Full text of the article is available to credentialed journalists upon request; contact Rhiannon Bugno at +1 214 648 0880 or Biol.Psych@utsouthwestern.edu. Journalists wishing to interview the authors may contact Luana Colloca at +1 410 706 8244 or firstname.lastname@example.org.
The authors’ affiliations and disclosures of financial and conflicts of interests are available in the article.
John H. Krystal, M.D., is Chairman of the Department of Psychiatry at the Yale University School of Medicine, Chief of Psychiatry at Yale-New Haven Hospital, and a research psychiatrist at the VA Connecticut Healthcare System. His disclosures of financial and conflicts of interests are available here.
About Biological Psychiatry
Biological Psychiatry is the official journal of the Society of Biological Psychiatry, whose purpose is to promote excellence in scientific research and education in fields that investigate the nature, causes, mechanisms and treatments of disorders of thought, emotion, or behavior. In accord with this mission, this peer-reviewed, rapid-publication, international journal publishes both basic and clinical contributions from all disciplines and research areas relevant to the pathophysiology and treatment of major psychiatric disorders.
The journal publishes novel results of original research which represent an important new lead or significant impact on the field, particularly those addressing genetic and environmental risk factors, neural circuitry and neurochemistry, and important new therapeutic approaches. Reviews and commentaries that focus on topics of current research and interest are also encouraged.
Biological Psychiatry is one of the most selective and highly cited journals in the field of psychiatric neuroscience. It is ranked 6th out of 140 Psychiatry titles and 10th out of 252 Neurosciences titles in the Journal Citations Reports® published by Thomson Reuters. The 2014 Impact Factor score for Biological Psychiatry is 10.255.

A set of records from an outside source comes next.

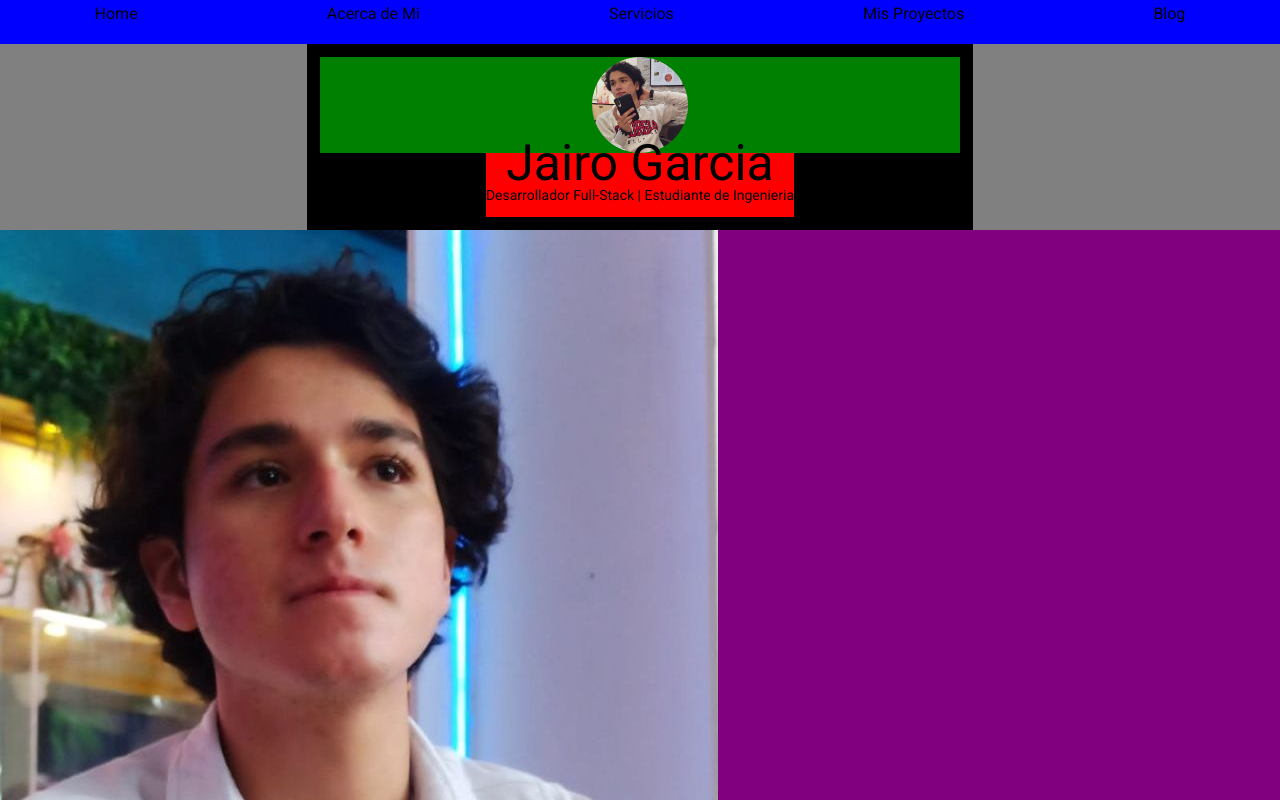
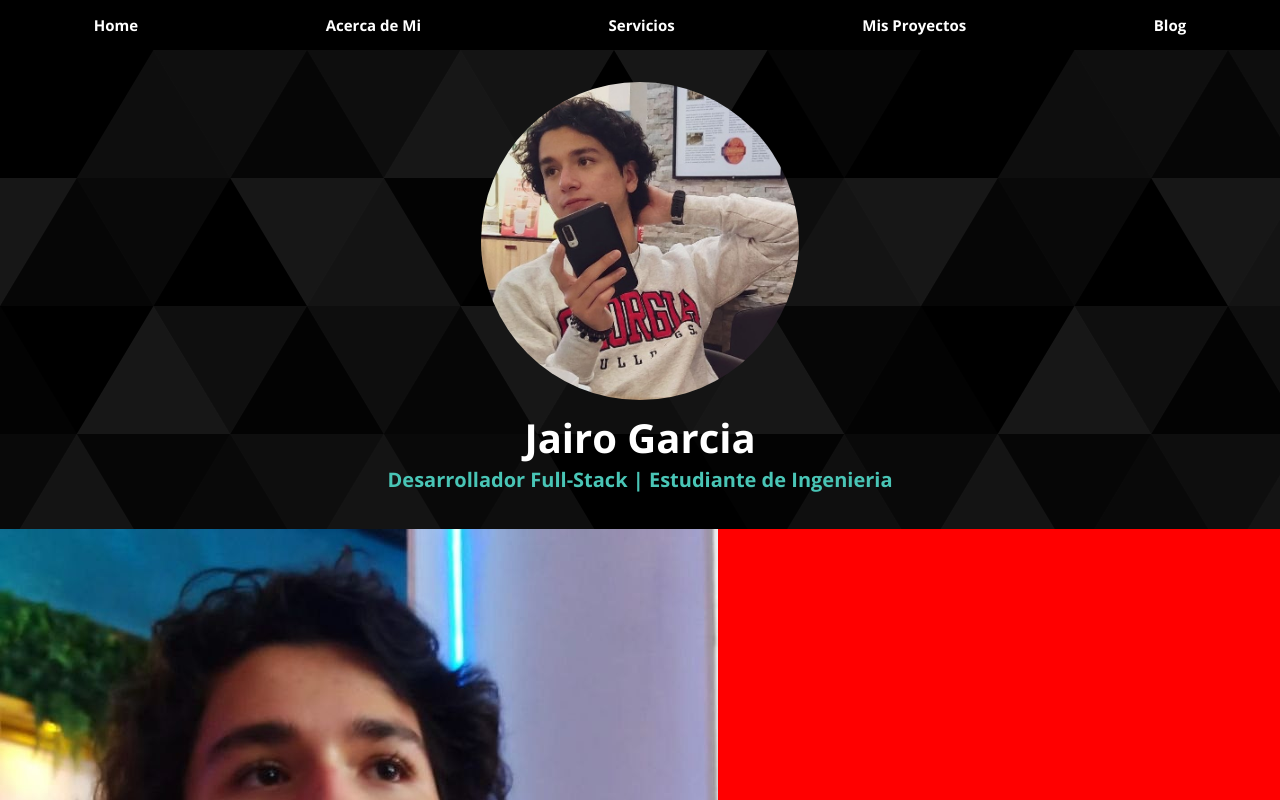
Before and after one commit to jairoDGM/Personal_Website, an Angular app in the folder frontend/: page / in a window 1280 px wide. Shown: the top 800 px of the page. Built offline with nearby package versions, Linux system fonts and the light colour scheme.

Commit message:
avance de toolbar y home v1

```diff
--- a/frontend/src/app/componentes/about-me/about-me.component.html
+++ b/frontend/src/app/componentes/about-me/about-me.component.html
@@ -1,10 +1,12 @@
 <body>
     <div id="mainBar">
-        <h3>Home</h3>
-        <h3>Acerca de Mi</h3>
-        <h3>Servicios</h3>
-        <h3>Mis Proyectos</h3>
-        <h3>Blog</h3> <!--link a otra pagina-->
+        <div id="contenedor_opciones">
+            <div class="opciones"><a href="#Home">Home</a></div>
+            <div class="opciones"><a href="#AboutMe">Acerca de Mi</a></div>
+            <div class="opciones"><a href="#MyServices">Servicios</a></div>
+            <div class="opciones"><a href="#proyectos">Mis Proyectos</a></div>
+            <div class="opciones"><a href="">Blog</a></div> <!--link a otra pagina-->
+        </div>
     </div>
 
     <!--SECCION DE HOME-->
@@ -15,8 +17,8 @@
                 <img src="../../../assets/images/me_circular_editada.jpg">
             </div>
             <div id="space1">
-                <p class="titulo1_home">Jairo Garcia</p>
-                <p class="texto_home">Desarrollador Full-Stack | Estudiante de Ingenieria</p>
+                <div id="titulo1_home">Jairo Garcia</div>
+                <div id="texto_home">Desarrollador Full-Stack | Estudiante de Ingenieria</div>
             </div>
         </div>
 
@@ -98,7 +100,7 @@
             <h3><b>Destacados</b></h3>
             <h1>Proyectos Realizados</h1>
         </div>
-        <div id="proyectos">
+        <div id="creaciones">
             <div class="card_project"><!--esto tiene que sobresaltar cuando el mouse este encima-->
                 <a href="https://github.com/jairoDGM/Proyecto_Tienda.git" target="_blank">
                     <img src="../../../assets/images/icons8-microsoft-sql-server.svg" alt="">
--- a/frontend/src/app/componentes/about-me/about-me.component.scss
+++ b/frontend/src/app/componentes/about-me/about-me.component.scss
@@ -1,5 +1,11 @@
+@import url(https://fonts.googleapis.com/css?family=Open+Sans:400,300,600,700);
+
+
+
 @media screen and (min-width: 1024px) {
     body{
+        font-family: 'Open Sans', sans-serif;
+        font-weight: bold;
         background-color: blue;
         display: flex;
         flex-direction: column;
@@ -8,64 +14,94 @@
             text-decoration: none;
         }
         #mainBar{
-            background-color: blue;
-            display: flex;
-            flex-direction: row;
-            justify-content: center;
-            justify-content: space-around;
-            height: 50px;
+           background-color: #000;
+            width: 100%;
+            #contenedor_opciones{
+                display: flex;
+                flex-direction: row;
+                justify-content: space-around;
+                height: 50px;
+                background-color: transparent;
+                align-items: center;
+                .opciones > a{
+                    position: relative;
+                    font-size: 15px;
+                    color: white;
+                    &:before {
+                        content: "";
+                        position: absolute;
+                        width: 100%;
+                        height: 2px;
+                        bottom: 0;
+                        margin: -5px 0;
+                        background-color: #49c5b6;
+                        visibility: hidden;
+                        transform: scaleX(0);
+                        transition: all 0.4s ease-in-out 0s;
+                    }
+                    &:hover:before {
+                        visibility: visible;
+                        transform: scaleX(1);
+                    }
+                }
+            }
         }
         #Home{
-            background-color: gray;
             width: 100%;
-
+            background-image: url(../../../assets/images/large-triangles.svg);
             display: flex;
             justify-content: center;
-            align-items: center;
             #contenido1{
-                display: flex;
-                flex-direction: column;
-                align-items: center;
-                justify-content: center;
-                padding: 1%;
-                background-color: black;
-                width: 50%;
+
+                padding-top: 2.5%;
+                padding-bottom: 2.5%;
                 #imagen{
-                    background-color: green;
+
                     display: flex;
                     justify-content: center;
                     img{
-                        height: 15%;
-                        width: 15%;
+                        height: 45%;
+                        width: 45%;
                         border-radius: 50%;
                     }
                 }
-                #space1{
-                    text-align: center;
-                    background-color: red;
-                    .titulo1_home{
-                        font-size: 50px;
-                    }
-                    .texto_home{}
+            }
+            #space1{
+                text-align: center;
+                padding-top: 2%;
+                display: flex;
+                flex-direction: column;
+                color: white;
+                #titulo1_home{
+
+                    font-size: 40px;
+                    padding: 2%;
+                }
+                #texto_home{
+                    padding: 1%;
+                    font-size: 20px;
+                    color: #49c5b6;
                 }
             }
-
         }
 
         #AboutMe{
             width: 100%;
-
-            background-color: purple;
+            background-image: linear-gradient(to left bottom, #000000, #131313, #1f1f1f, #2c2c2c, #393939);
+            display: flex;
+            justify-content: center;
+            align-items: center;
+            #contenido2{
+                background-color: red;
+            }
         }
         #MyServices{
             width: 100%;
-
-            background-color: aqua;
+            background-color: rgb(30, 29, 29);
         }
         #proyectos{
             width: 100%;
-            background-color: brown;
-
+            background-color: rgb(30, 29, 29);
         }
 
     }
--- a/frontend/src/styles.scss
+++ b/frontend/src/styles.scss
@@ -1,4 +1,4 @@
 /* You can add global styles to this file, and also import other style files */
 
-html, body { height: 100%; }
+html, body { height: 100%; scroll-behavior: smooth;}
 body { margin: 0; font-family: Roboto, "Helvetica Neue", sans-serif; }
```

Elsevier is a global information analytics business that helps institutions and professionals progress science, advance healthcare and improve performance for the benefit of humanity. Elsevier provides digital solutions and tools in the areas of strategic research management, R&D performance, clinical decision support, and professional education; including ScienceDirect, Scopus, ClinicalKey and Sherpath. Elsevier publishes over 2,500 digitized journals, including The Lancet and Cell, more than 35,000 e-book titles and many iconic reference works, including Gray's Anatomy. Elsevier is part of RELX Group, a global provider of information and analytics for professionals and business customers across industries. www.elsevier.com
Editorial Office, Biological Psychiatry
+1 214 648 0880